____ Source data

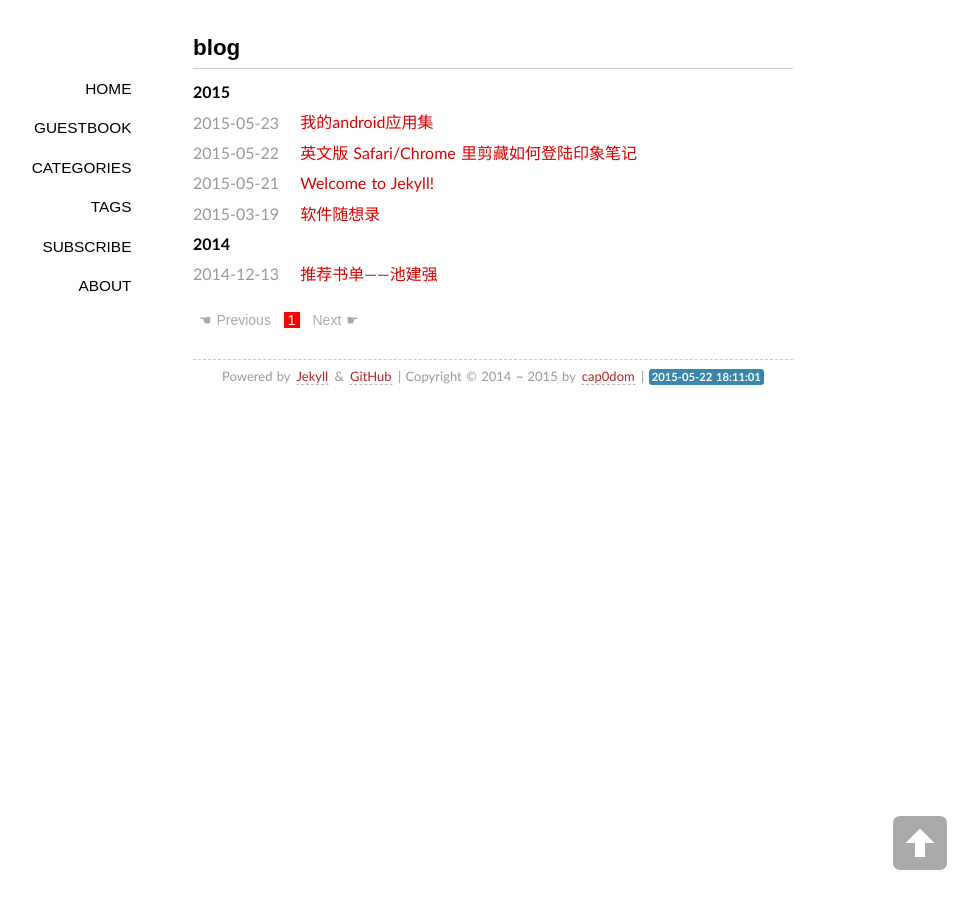
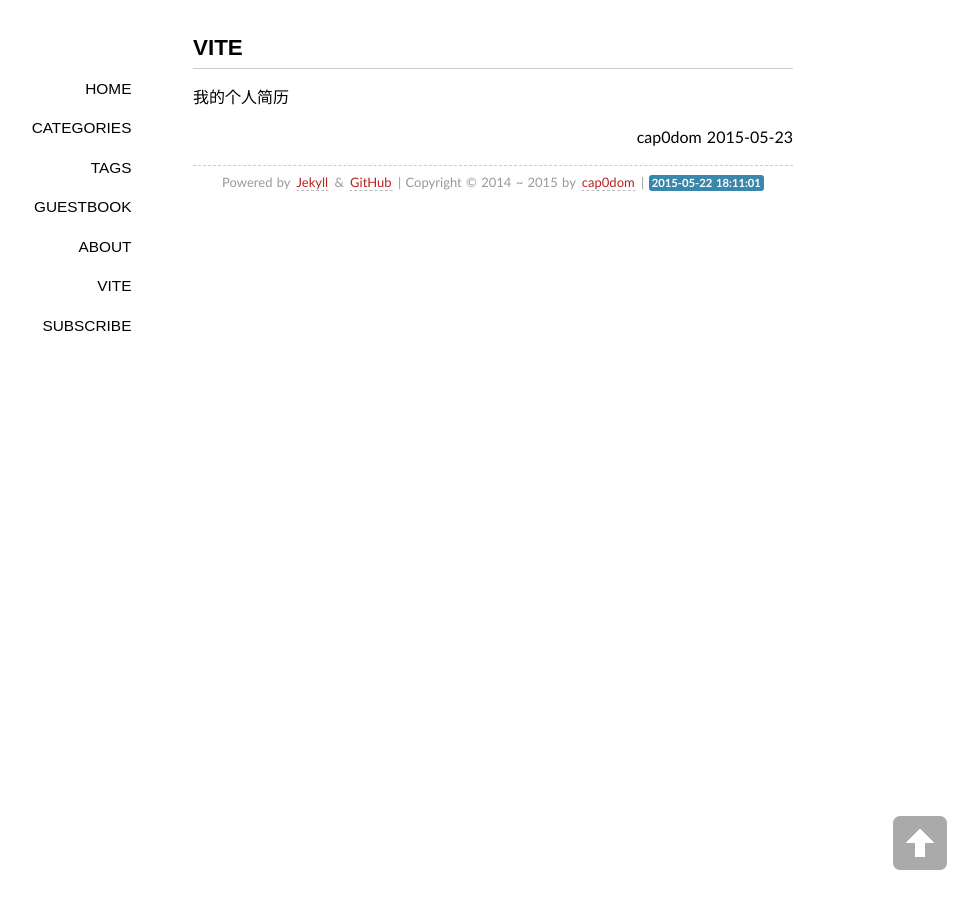
Before and after one commit to cap0dom/cap0dom.github.io, a Jekyll site: the page built from index.md, in a window 1280 px wide. Shown: the whole page, without its empty margins (147-1125 px from the left). Built offline with Jekyll 4.4.1, drawn with Linux system fonts in a browser that asks for light colours; some web fonts are replaced; the list of posts is cut into pages by our own code; comment, search, counter and statistics services are not loaded.

Commit message:
update vite

```diff
--- a/_layouts/default.html
+++ b/_layouts/default.html
@@ -68,12 +68,13 @@
         </header>
         <nav>
         <span><a title="home page" class="" href="/">Home</a></span>
-        <span><a title="guestbook" class="" href="/guestbook/">Guestbook</a></span>
-         <span><a title="categories" class="" href="/categories/">Categories</a></span>
+        <span><a title="categories" class="" href="/categories/">Categories</a></span>
         <span><a title="tags" class="" href="/tags/">Tags</a></span>
-         <span><a title="subscribe by feed" class="" href="/feed/">Subscribe</a></span>
+	<span><a title="guestbook" class="" href="/guestbook/">Guestbook</a></span>
         <span><a title="about" class="" href="/about/">About</a></span>
-        </nav>
+	<span><a title="vite" class="" href="/vite/">Vite</a></span>
+        <span><a title="subscribe by feed" class="" href="/feed/">Subscribe</a></span>
+               </nav>
         <article class="content">
         {{ content }}
         </article>
--- a/_posts/2015-05-23-my-android-apps.markdown
+++ b/_posts/2015-05-23-my-android-apps.markdown
@@ -19,7 +19,7 @@
 ##我的android应用集
 
 
-编号|应用名称|描述|价格
+编 号|应用名称|描述|价格
 :---|:------|:------|:----
 1|chrome 浏览器|跨平台的一款浏览器，extensions 多，Google 产品线举足轻重的一款产品|[free](https://play.google.com/store/apps/details?id=com.android.chrome)
 2|gmail|不解释了|[free](https://play.google.com/store/apps/details?id=com.google.android.gm)
--- /dev/null
+++ b/index.md
@@ -0,0 +1,12 @@
+---
+layout: page
+title: VITE
+comments: yes
+---
+
+我的个人简历
+
+
+
+
+<p style="text-align:right">cap0dom 2015-05-23</p>
```
Also changed, not shown: 1 other file.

________

Your instructions >>
From the records, copy every line that has the string "play" in it.

Solution to this task >>
 1|chrome 浏览器|跨平台的一款浏览器，extensions 多，Google 产品线举足轻重的一款产品|[free](https://play.google.com/store/apps/details?id=com.android.chrome)
 2|gmail|不解释了|[free](https://play.google.com/store/apps/details?id=com.google.android.gm)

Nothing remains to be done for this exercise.